*GASP* It's shocking, I know!
There are some non-fiction writers who've spoiled me because they have the knack of writing about their subjects in such a way that you'd swear you were reading the best fiction. I've always been interested in history, but I've lost count of the number of books that were an absolute chore to slog through because the author's writing style was so dull and dusty. Well, you can't accuse Erik Larson of that. With books like Isaac's Storm about the hurricane that almost wiped out Galveston, Texas in 1900 and The Devil in the White City about a serial killer on the loose at the 1893 Chicago World's Fair, I've learned that he can tell you exactly what happened in such a way that you can't turn the pages fast enough.
When I learned that Larson had a new book coming out, it was cause for celebration-- especially since he'd chosen to write about one of my favorite historical figures, Winston Churchill. Let's find out more about The Splendid and the Vile: A Saga of Churchill, Family, and Defiance During the Blitz...
|Available March 3, 2020!|
"On Winston Churchill’s first day as prime minister, Hitler invaded Holland and Belgium. Poland and Czechoslovakia had already fallen, and the Dunkirk evacuation was just two weeks away. For the next twelve months, Hitler would wage a relentless bombing campaign, killing 45,000 Britons (30,000 of them Londoners) and destroying two million homes. It was up to Churchill to hold the country together and persuade President Franklin Roosevelt that Britain was a worthy ally–that she was willing to fight to the end.

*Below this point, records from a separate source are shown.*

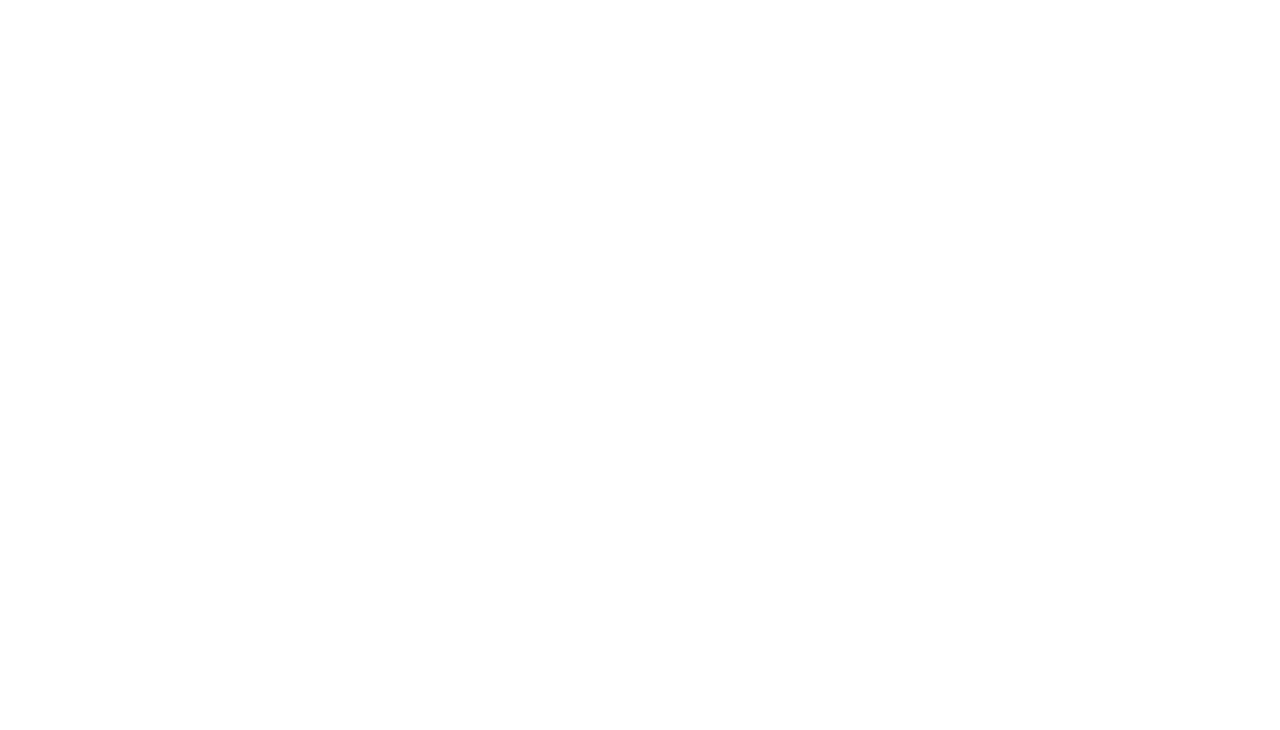
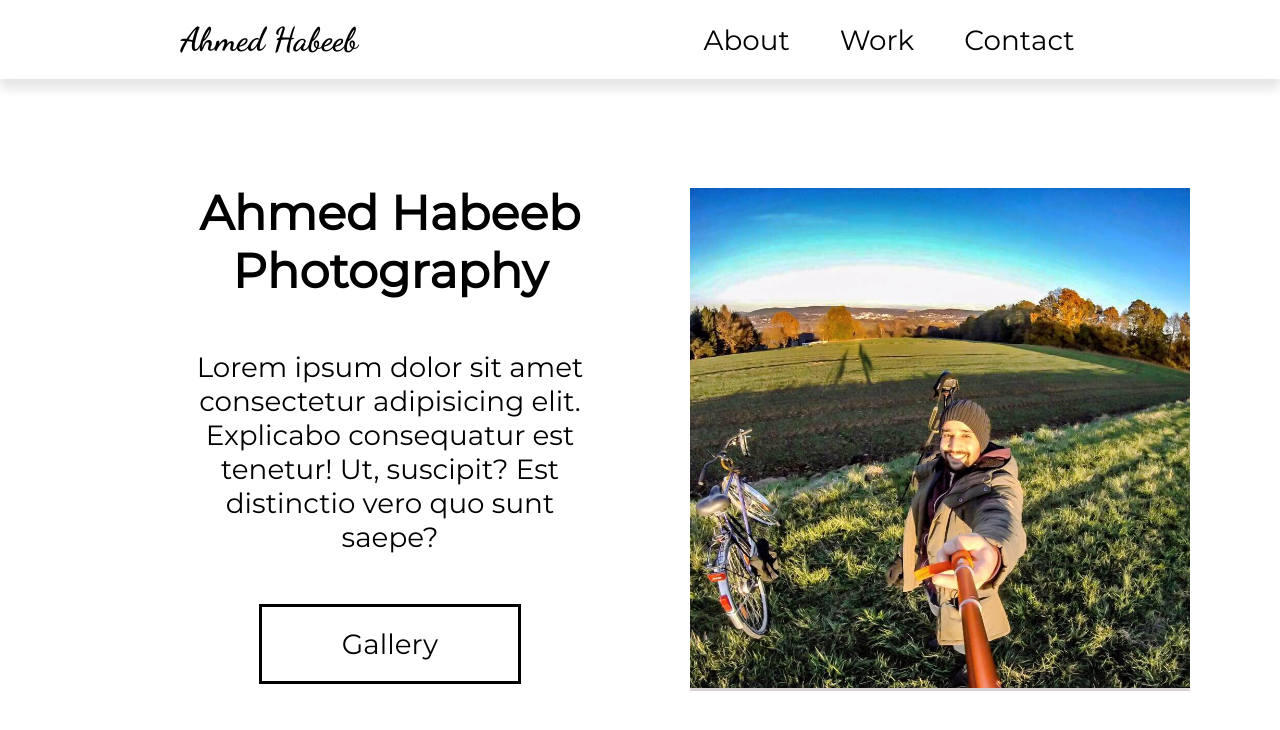
Before and after one commit to ahmadalnaib/ahmed-photo, a plain HTML site: page index.html in a window 1280 px wide. Drawn offline with Linux system fonts and the light colour scheme.

Commit message:
add section navbar and herp

```diff
--- a/index.html
+++ b/index.html
@@ -9,6 +9,46 @@
 </head>
 <body>
 
+<header class="main-header">
+  <nav>
+    <h1 class="logo">Ahmed Habeeb</h1>
+    <ul class="nav-links">
+      <li><a href="#about">About</a></li>
+      <li><a href="#work">Work</a></li>
+      <li><a href="#contact">Contact</a></li>
+    </ul>
+  </nav>
+</header>
+
+
+
+<!-- --------- main--------- -->
+
+<div class="container">
+
+<section class="hero">
+
+  <div class="hero-content flex">
+    <h2>Ahmed Habeeb <br> Photography</h2>
+    <p>Lorem ipsum dolor sit amet consectetur adipisicing elit. Explicabo consequatur est tenetur! Ut, suscipit? Est distinctio vero quo sunt saepe?</p>
+    <a href="#gallery">Gallery</a>
+  </div>
+
+  <div class="hero-img">
+    <img class="hero-ahmed" src="/img/16115054_10210476267577073_7567332730517374878_n.jpg" alt="pic of ahmed">
+  </div>
+
+</section>
+
+
+
+
+</div>
+
+
+
+
+
 
 
   <script src="https://kit.fontawesome.com/ca11177b7a.js" crossorigin="anonymous"></script>
--- a/style.css
+++ b/style.css
@@ -2,6 +2,16 @@
   padding: 0;
   margin: 0;
   box-sizing: border-box;
+}
+
+@font-face{
+  font-family:"Logo";
+  src:url('/fonts/DancingScript-Bold.ttf') ;
+}
+
+@font-face{
+  font-family:"other";
+  src:url('/fonts/Montserrat-Regular.ttf') ;
 }
 
 :root{
@@ -42,7 +52,9 @@ li,button,label,input,p{
 }
 
 a {
+  font-size: var(--text);
   text-decoration: none;
+  color: #000;
 
 }
 
@@ -56,3 +68,96 @@ ul {
   align-items: center;
   justify-content: center;
 }
+
+
+
+body {
+  font-family: "other", sans-serif;
+}
+
+.container{
+  max-width: 1100px;
+  margin: auto;
+  overflow: hidden;
+}
+
+h1 {
+  font-family: "Logo" sans-serif;
+}
+
+img {
+  width: 100%;
+}
+
+/* nav--------------------------- */
+
+
+.main-header{
+  background: #fff;
+  padding: 2rem;
+  position: sticky;
+  top: 0;
+  left: 0;
+  box-shadow: 0px 10px 10px rgba(0,0,0,0.1);
+  z-index:1;
+}
+
+nav {
+  display: flex;
+  align-items: center;
+  justify-content: space-around;
+}
+
+.nav-links {
+  display: flex;
+
+}
+.nav-links a {
+  padding: 2.5rem;
+  color: #000;
+}
+
+.logo {
+  font-family: "Logo" ;
+}
+
+
+/* hero section */
+
+.hero {
+ height: 90vh;
+  display: flex;
+  align-items: center;
+  justify-content: center;
+  flex-wrap: wrap;
+
+}
+.hero-content {
+  flex: 2 1 40rem;
+  text-align: center;
+}
+
+.hero-content p {
+  padding: 5rem 10rem;
+}
+
+.hero-content h2 {
+  padding-top: 3rem;
+}
+
+.hero-content a{
+  padding: 2rem 8rem;
+  border: 3px solid #000;
+  margin-bottom: 4rem;
+}
+
+.hero-img {
+  flex: 1 1 40rem;
+  background: linear-gradient(#dad8dd,#dad1d4);
+}
+
+.hero-ahmed{
+  height: 100%;
+  width: 100%;
+  object-fit: cover;
+}
```
Also changed, not shown: img/12208387_10207020223338127_8122708032766152049_n.jpg (added), img/12809661_10207759904229687_8487689497150256222_n.jpg (added), img/15232085_10209980858552157_6552999484247118180_n.jpg (added), img/15578813_10210175154289429_721214921212486927_n.jpg (added), img/15826047_10210360415880853_7108067381503923978_n.jpg (added), img/15894572_10210362986225110_2416283040786086738_n.jpg (added), img/15977782_10210430596355321_6808783527744551733_n.jpg (added), img/16115054_10210476267577073_7567332730517374878_n.jpg (added), img/18425139_10211516015530122_5164048311886727433_n.jpg (added).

In The Splendid and the Vile, Erik Larson shows, in cinematic detail, how Churchill taught the British people “the art of being fearless.” It is a story of political brinksmanship but also an intimate domestic drama, set against the backdrop of Churchill’s prime-ministerial country house, Chequers, and his wartime residence, Ditchley, where Churchill and his entourage go when the moon is brightest and the bombing threat is highest. Drawing on a wealth of untapped sources, including recently declassified files, intelligence reports, and personal diaries only now available, Larson provides a new lens on London’s darkest year through the day-to-day experience of Churchill and his family: his wife, Clementine; their daughters, Sarah, Diana, and the youngest, Mary, who chafes against her parents’ wartime protectiveness; their son, Randolph, and his beautiful, unhappy wife, Pamela; her illicit lover, a dashing American emissary; and the cadre of close advisors who comprised Churchill’s “Secret Circle,” including his dangerously observant private secretary, John Colville; newspaper baron Lord Beaverbrook; and the Rasputin-like Federick Lindemann.

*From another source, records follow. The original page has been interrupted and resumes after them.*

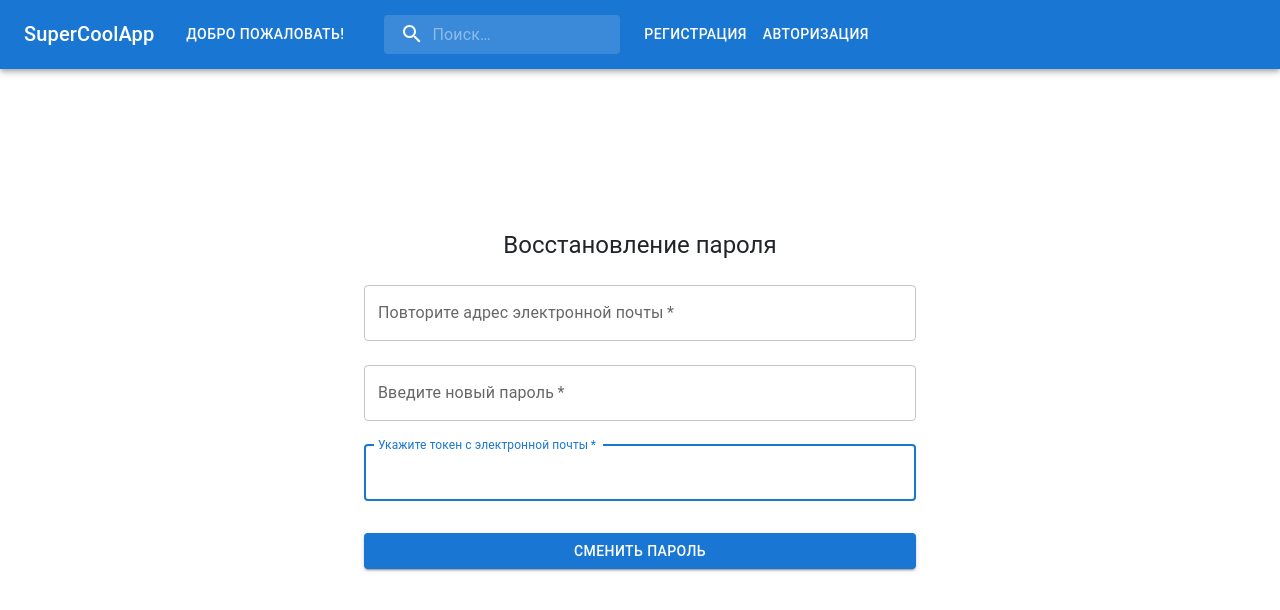
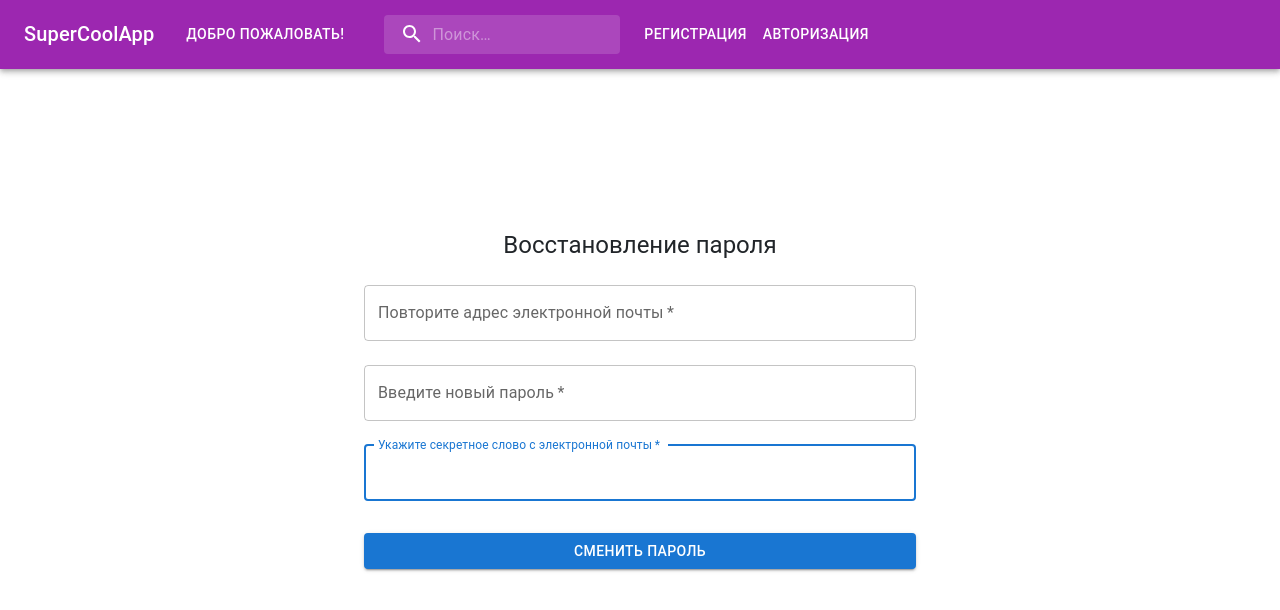
Before and after one commit to KindCoffeBear/FinalProject, a React (Create React App) app: page /changePasswordForm in a window 1280 px wide. Shown: the top 610 px of the page. Built offline with nearby package versions, Linux system fonts and the light colour scheme.

Commit message:
доработки

```diff
--- a/src/components/Header/Header.jsx
+++ b/src/components/Header/Header.jsx
@@ -32,8 +32,8 @@ function Header() {
     navigate('/signInForm')
   }
   return (
-    <AppBar position="relative">
-      <Container maxWidth="xl">
+    <AppBar position="relative" color="secondary">
+      <Container maxWidth="false">
         <Toolbar disableGutters>
           <AppTitle />
           {!userToken ? <HelloPageLink /> : null}
@@ -43,7 +43,7 @@ function Header() {
           {!userToken ? <SignUpLink /> : null}
           {!userToken ? <SignInLink /> : null}
           {userToken ? (
-            <Button type="button" variant="contained" onClick={signOutHandler}>
+            <Button type="button" variant="contained" color="secondary" onClick={signOutHandler}>
               Выйти
             </Button>
           ) : null}
--- a/src/components/Header/HeaderInscriptions/HeaderInscriptions.jsx
+++ b/src/components/Header/HeaderInscriptions/HeaderInscriptions.jsx
@@ -8,7 +8,7 @@ function HeaderInscriptions() {
   return (
     <Box sx={{ flexGrow: 1, display: { xs: 'none', md: 'flex' } }}>
       {pages.map((page) => (
-        <LinkMUI key={page.title} component={Link} to={page.path}>
+        <LinkMUI key={page.title} component={Link} to={page.path} underline="hover">
           <Button
             sx={{ my: 2, color: 'white', display: 'block' }}
           >
--- a/src/components/Header/ProfileLink/ProfileLink.jsx
+++ b/src/components/Header/ProfileLink/ProfileLink.jsx
@@ -6,7 +6,7 @@ import { useSelector } from 'react-redux'
 function ProfileLink() {
   const user = useSelector((store) => store.user)
   return (
-    <LinkMUI component={Link} to="/profilePAge">
+    <LinkMUI component={Link} to="/profilePage" underline="hover">
       <Button key="Sign up" sx={{ mx: 1, mt: 2, color: 'white' }}>
         <p>
           {`${user.name}`}
--- a/src/components/Header/ProfilePage/AvatarPage.jsx
+++ b/src/components/Header/ProfilePage/AvatarPage.jsx
@@ -22,7 +22,7 @@ export default function AvatarPAge() {
     const data = new FormData(event.currentTarget)
     const avatar = data.get('avatar')
     dispatch(editAvatarQuery(avatar))
-    navigate('/profilePAge')
+    navigate('/profilePage')
   }
 
   return (
--- a/src/components/Header/SignInLink/SignInLink.jsx
+++ b/src/components/Header/SignInLink/SignInLink.jsx
@@ -4,7 +4,7 @@ import { Link } from 'react-router-dom'
 
 function SignInLink() {
   return (
-    <LinkMUI component={Link} to="/signInForm">
+    <LinkMUI component={Link} to="/signInForm" underline="hover">
       <Button key="Sign up" sx={{ my: 2, color: 'white', display: 'block' }}>
         Авторизация
       </Button>
--- a/src/components/Header/SignUpLink/SignUpLink.jsx
+++ b/src/components/Header/SignUpLink/SignUpLink.jsx
@@ -4,7 +4,7 @@ import { Link } from 'react-router-dom'
 
 function SignUpLink() {
   return (
-    <LinkMUI component={Link} to="/signUpForm">
+    <LinkMUI component={Link} to="/signUpForm" underline="hover">
       <Button key="Sign up" sx={{ my: 2, color: 'white', display: 'block' }}>
         Регистрация
       </Button>
--- a/src/components/Header/refreshPasswordForm/ChangePasswordForm.jsx
+++ b/src/components/Header/refreshPasswordForm/ChangePasswordForm.jsx
@@ -50,6 +50,7 @@ export default function ChangePasswordForm() {
     console.log(response)
     if (response.status === 200) {
       alert('Пароль успешно изменен')
+      navigate('/signInForm')
     } else if (response.status === 401) {
       alert('Время действия кода истекло, отправьте запрос на восстановления паролья повторно')
       navigate('/refreshPasswordForm')
@@ -86,7 +87,7 @@ export default function ChangePasswordForm() {
           required
           fullWidth
           id="token"
-          label="Укажите токен с электронной почты"
+          label="Укажите секретное слово с электронной почты"
           name="token"
           autoComplete="token"
           autoFocus
```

The Splendid and the Vile takes readers out of today’s political dysfunction and back to a time of true leadership, when–in the face of unrelenting horror–Churchill’s eloquence, strategic brilliance, and perseverance bound a country, and a family, together."

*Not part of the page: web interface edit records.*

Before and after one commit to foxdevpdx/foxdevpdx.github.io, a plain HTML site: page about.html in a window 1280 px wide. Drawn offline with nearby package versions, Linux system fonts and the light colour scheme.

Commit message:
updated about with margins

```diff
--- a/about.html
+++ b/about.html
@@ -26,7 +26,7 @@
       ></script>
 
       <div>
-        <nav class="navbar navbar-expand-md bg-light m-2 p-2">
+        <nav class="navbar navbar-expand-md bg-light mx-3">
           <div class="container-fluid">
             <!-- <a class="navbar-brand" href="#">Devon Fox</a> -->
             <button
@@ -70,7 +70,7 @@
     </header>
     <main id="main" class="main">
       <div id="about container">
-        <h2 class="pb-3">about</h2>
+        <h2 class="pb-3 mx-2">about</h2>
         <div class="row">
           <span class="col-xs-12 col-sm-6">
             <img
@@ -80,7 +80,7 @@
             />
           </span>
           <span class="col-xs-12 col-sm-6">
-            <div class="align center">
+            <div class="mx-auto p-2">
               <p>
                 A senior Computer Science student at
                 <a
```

For those of you who don't care for non-fiction or Winston Churchill, I know you probably didn't even bother reading this entire post (but I thought I'd mention you anyway). And that's perfectly all right. However, if you love mysteries, rest assured, that I'll be back to anticipating new crime fiction releases in the very near future!